TASK BRIEF: Without including any picture, write out the entries exactly as they stand.

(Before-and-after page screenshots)

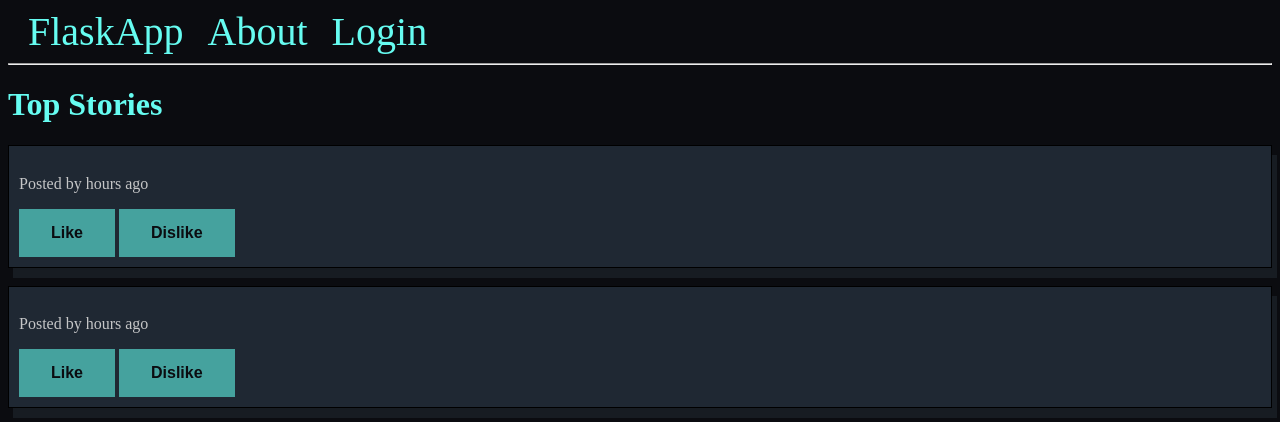
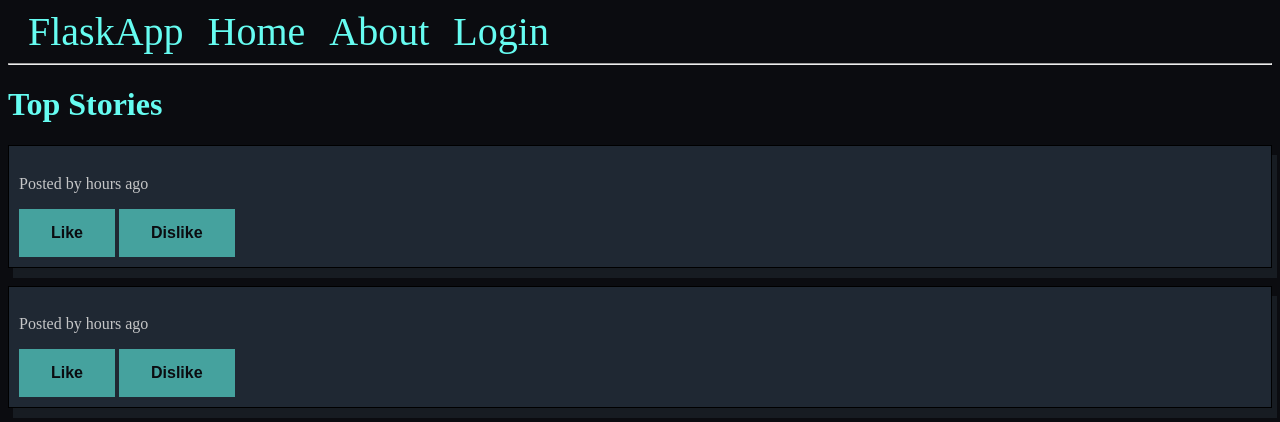
Before and after one commit to Brian-Pob/flask-webapp, a Flask app: page /home in a window 1280 px wide. Shown: the top 422 px of the page. Run offline with Flask 3, Linux system fonts and the light colour scheme; data that the repository does not hold is empty.

Commit message:
Fixed nav bar links

```diff
--- a/app/routes.py
+++ b/app/routes.py
@@ -46,3 +46,7 @@ def home():
         temp_response['time'] = hours
         to_return.append(temp_response)
     return render_template("home.html", session=dict(session).get('user', None), users=users, posts=to_return)
+
+@app.route("/about")
+def about():
+    return render_template("about.html")
--- a/app/static/css/base.css
+++ b/app/static/css/base.css
@@ -52,7 +52,7 @@ button:hover, button:active, button:focus {
   box-shadow: 5px 10px #171c22;
 }
 
-.home {
+.home, .about {
   background-color: #0B0C10;
 }
 
--- /dev/null
+++ b/app/templates/about.html
@@ -0,0 +1,6 @@
+{% extends 'base.html' %}
+{% block content %}
+<body class="about">
+    <h1>About Flask App</h1>
+</body>
+{% endblock %}
--- a/app/templates/base.html
+++ b/app/templates/base.html
@@ -8,8 +8,9 @@
 </head>
 <body>
     <nav>
-        <a  class="navBar" href="#">FlaskApp</a>
-        <a class="navBar" href="#">About</a>
+        <a class="navBar" href="/">FlaskApp</a>
+        <a class="navBar" href="/home">Home</a>
+        <a class="navBar" href="/about">About</a>
         {% if session %}
         <a class="navBar" href="/logout">Logout</a>
         {% else %}
```
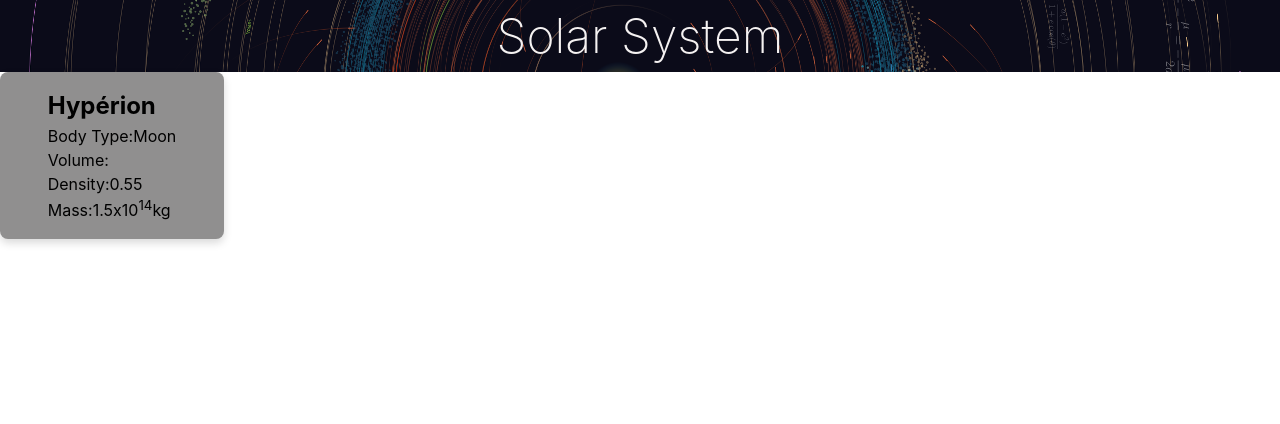
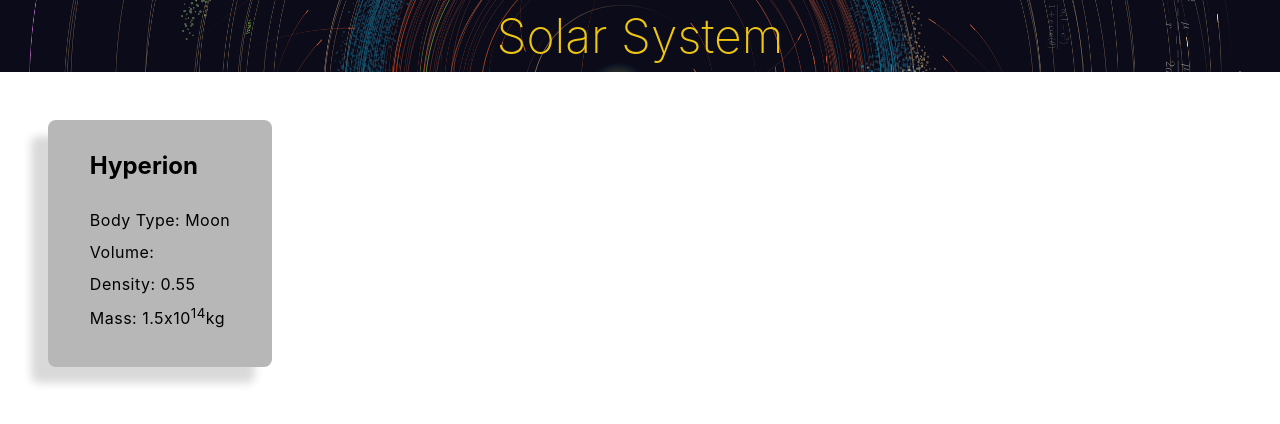
Before and after one commit to diorshelton/far, a React (Create React App) app: page / in a window 1280 px wide. Shown: the top 424 px of the page. Built offline with nearby package versions, Linux system fonts and the light colour scheme.

Commit message:
Adjust box-shadow of Card.jsx

```diff
--- a/src/App.js
+++ b/src/App.js
@@ -20,7 +20,7 @@ function App() {
 	return (
 		<>
 			<Layout>
-				<Card bodyName={bodies[0].name} bodyType={bodies[0].bodyType} volume={bodies[0].v} density={bodies[0].density} mass={bodies[0].mass.massValue} massExponent={bodies[0].mass.massExponent}
+				<Card bodyName={bodies[0].englishName} bodyType={bodies[0].bodyType} volume={bodies[0].v} density={bodies[0].density} mass={bodies[0].mass.massValue} massExponent={bodies[0].mass.massExponent}
 				/>
 				{/* {bodies.map(body =>
 					<Card key={body.id} bodyName={body.englishName}
--- a/src/components/Card.jsx
+++ b/src/components/Card.jsx
@@ -7,24 +7,39 @@ const StyledCard = styled.article`
 	justify-content: center;
 	align-items: center;
 	padding: 0rem 1rem;
-	width: 14.0rem;
-	height: 10.4375rem;
-	background: #908f8f;
-	box-shadow: 0px 4px 8px rgba(0, 0, 0, 0.15);
+	width: 14rem;
+	height: 15.4375rem;
+	background: #b8b7b7;
+	box-shadow: -17px 16px 8px rgba(0, 0, 0, 0.15);
 	border-radius: 0.5rem;
+	/* remove */
+	margin: 3rem;
+	/* remove */
+	.bodyName {
+		padding-bottom: 1.5rem;
+	}
+	.specifications p {
+		letter-spacing: .03rem;
+		padding-bottom: 0.5rem;
+
+	}
 `;
 
-
-const Card = ({bodyName, bodyType, volume, density, mass, massExponent}) => {
+const Card = ({ bodyName, bodyType, volume, density, mass, massExponent }) => {
 	return (
 		<StyledCard>
 			<article className="card">
 				<h2 className="bodyName">{bodyName}</h2>
 				<div className="specifications">
-					<p className="body-type">Body Type:{bodyType}</p>
-					<p className="volume">Volume:{volume}</p>
-					<p className="density">Density:{density}</p>
-					<p className="mass">Mass:{mass}x10<sup className="mass-exponent">{massExponent}</sup>kg</p>
+					<div className="spec-container">
+						<p className="body-type">Body Type: {bodyType}</p>
+						<p className="volume">Volume: {volume}</p>
+						<p className="density">Density: {density}</p>
+						<p className="mass">
+							Mass: {mass}x10<sup className="mass-exponent">{massExponent}</sup>
+							kg
+						</p>
+					</div>
 				</div>
 			</article>
 		</StyledCard>
--- a/src/components/Nav.jsx
+++ b/src/components/Nav.jsx
@@ -10,7 +10,7 @@ const StyledNav = styled.nav`
 	}
 
 	h1 {
-		color: rgb(245, 242, 242);
+		color: rgb(239, 198, 16);
 		align-self: center;
 		font-weight: 200;
 		font-size: 3rem;
```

ANSWER:
Before and after one commit to Brian-Pob/flask-webapp, a Flask app: page /home in a window 1280 px wide. Shown: the top 422 px of the page. Run offline with Flask 3, Linux system fonts and the light colour scheme; data that the repository does not hold is empty.

Commit message:
Fixed nav bar links

```diff
--- a/app/routes.py
+++ b/app/routes.py
@@ -46,3 +46,7 @@ def home():
         temp_response['time'] = hours
         to_return.append(temp_response)
     return render_template("home.html", session=dict(session).get('user', None), users=users, posts=to_return)
+
+@app.route("/about")
+def about():
+    return render_template("about.html")
--- a/app/static/css/base.css
+++ b/app/static/css/base.css
@@ -52,7 +52,7 @@ button:hover, button:active, button:focus {
   box-shadow: 5px 10px #171c22;
 }
 
-.home {
+.home, .about {
   background-color: #0B0C10;
 }
 
--- /dev/null
+++ b/app/templates/about.html
@@ -0,0 +1,6 @@
+{% extends 'base.html' %}
+{% block content %}
+<body class="about">
+    <h1>About Flask App</h1>
+</body>
+{% endblock %}
--- a/app/templates/base.html
+++ b/app/templates/base.html
@@ -8,8 +8,9 @@
 </head>
 <body>
     <nav>
-        <a  class="navBar" href="#">FlaskApp</a>
-        <a class="navBar" href="#">About</a>
+        <a class="navBar" href="/">FlaskApp</a>
+        <a class="navBar" href="/home">Home</a>
+        <a class="navBar" href="/about">About</a>
         {% if session %}
         <a class="navBar" href="/logout">Logout</a>
         {% else %}
```
Before and after one commit to diorshelton/far, a React (Create React App) app: page / in a window 1280 px wide. Shown: the top 424 px of the page. Built offline with nearby package versions, Linux system fonts and the light colour scheme.

Commit message:
Adjust box-shadow of Card.jsx

```diff
--- a/src/App.js
+++ b/src/App.js
@@ -20,7 +20,7 @@ function App() {
 	return (
 		<>
 			<Layout>
-				<Card bodyName={bodies[0].name} bodyType={bodies[0].bodyType} volume={bodies[0].v} density={bodies[0].density} mass={bodies[0].mass.massValue} massExponent={bodies[0].mass.massExponent}
+				<Card bodyName={bodies[0].englishName} bodyType={bodies[0].bodyType} volume={bodies[0].v} density={bodies[0].density} mass={bodies[0].mass.massValue} massExponent={bodies[0].mass.massExponent}
 				/>
 				{/* {bodies.map(body =>
 					<Card key={body.id} bodyName={body.englishName}
--- a/src/components/Card.jsx
+++ b/src/components/Card.jsx
@@ -7,24 +7,39 @@ const StyledCard = styled.article`
 	justify-content: center;
 	align-items: center;
 	padding: 0rem 1rem;
-	width: 14.0rem;
-	height: 10.4375rem;
-	background: #908f8f;
-	box-shadow: 0px 4px 8px rgba(0, 0, 0, 0.15);
+	width: 14rem;
+	height: 15.4375rem;
+	background: #b8b7b7;
+	box-shadow: -17px 16px 8px rgba(0, 0, 0, 0.15);
 	border-radius: 0.5rem;
+	/* remove */
+	margin: 3rem;
+	/* remove */
+	.bodyName {
+		padding-bottom: 1.5rem;
+	}
+	.specifications p {
+		letter-spacing: .03rem;
+		padding-bottom: 0.5rem;
+
+	}
 `;
 
-
-const Card = ({bodyName, bodyType, volume, density, mass, massExponent}) => {
+const Card = ({ bodyName, bodyType, volume, density, mass, massExponent }) => {
 	return (
 		<StyledCard>
 			<article className="card">
 				<h2 className="bodyName">{bodyName}</h2>
 				<div className="specifications">
-					<p className="body-type">Body Type:{bodyType}</p>
-					<p className="volume">Volume:{volume}</p>
-					<p className="density">Density:{density}</p>
-					<p className="mass">Mass:{mass}x10<sup className="mass-exponent">{massExponent}</sup>kg</p>
+					<div className="spec-container">
+						<p className="body-type">Body Type: {bodyType}</p>
+						<p className="volume">Volume: {volume}</p>
+						<p className="density">Density: {density}</p>
+						<p className="mass">
+							Mass: {mass}x10<sup className="mass-exponent">{massExponent}</sup>
+							kg
+						</p>
+					</div>
 				</div>
 			</article>
 		</StyledCard>
--- a/src/components/Nav.jsx
+++ b/src/components/Nav.jsx
@@ -10,7 +10,7 @@ const StyledNav = styled.nav`
 	}
 
 	h1 {
-		color: rgb(245, 242, 242);
+		color: rgb(239, 198, 16);
 		align-self: center;
 		font-weight: 200;
 		font-size: 3rem;
```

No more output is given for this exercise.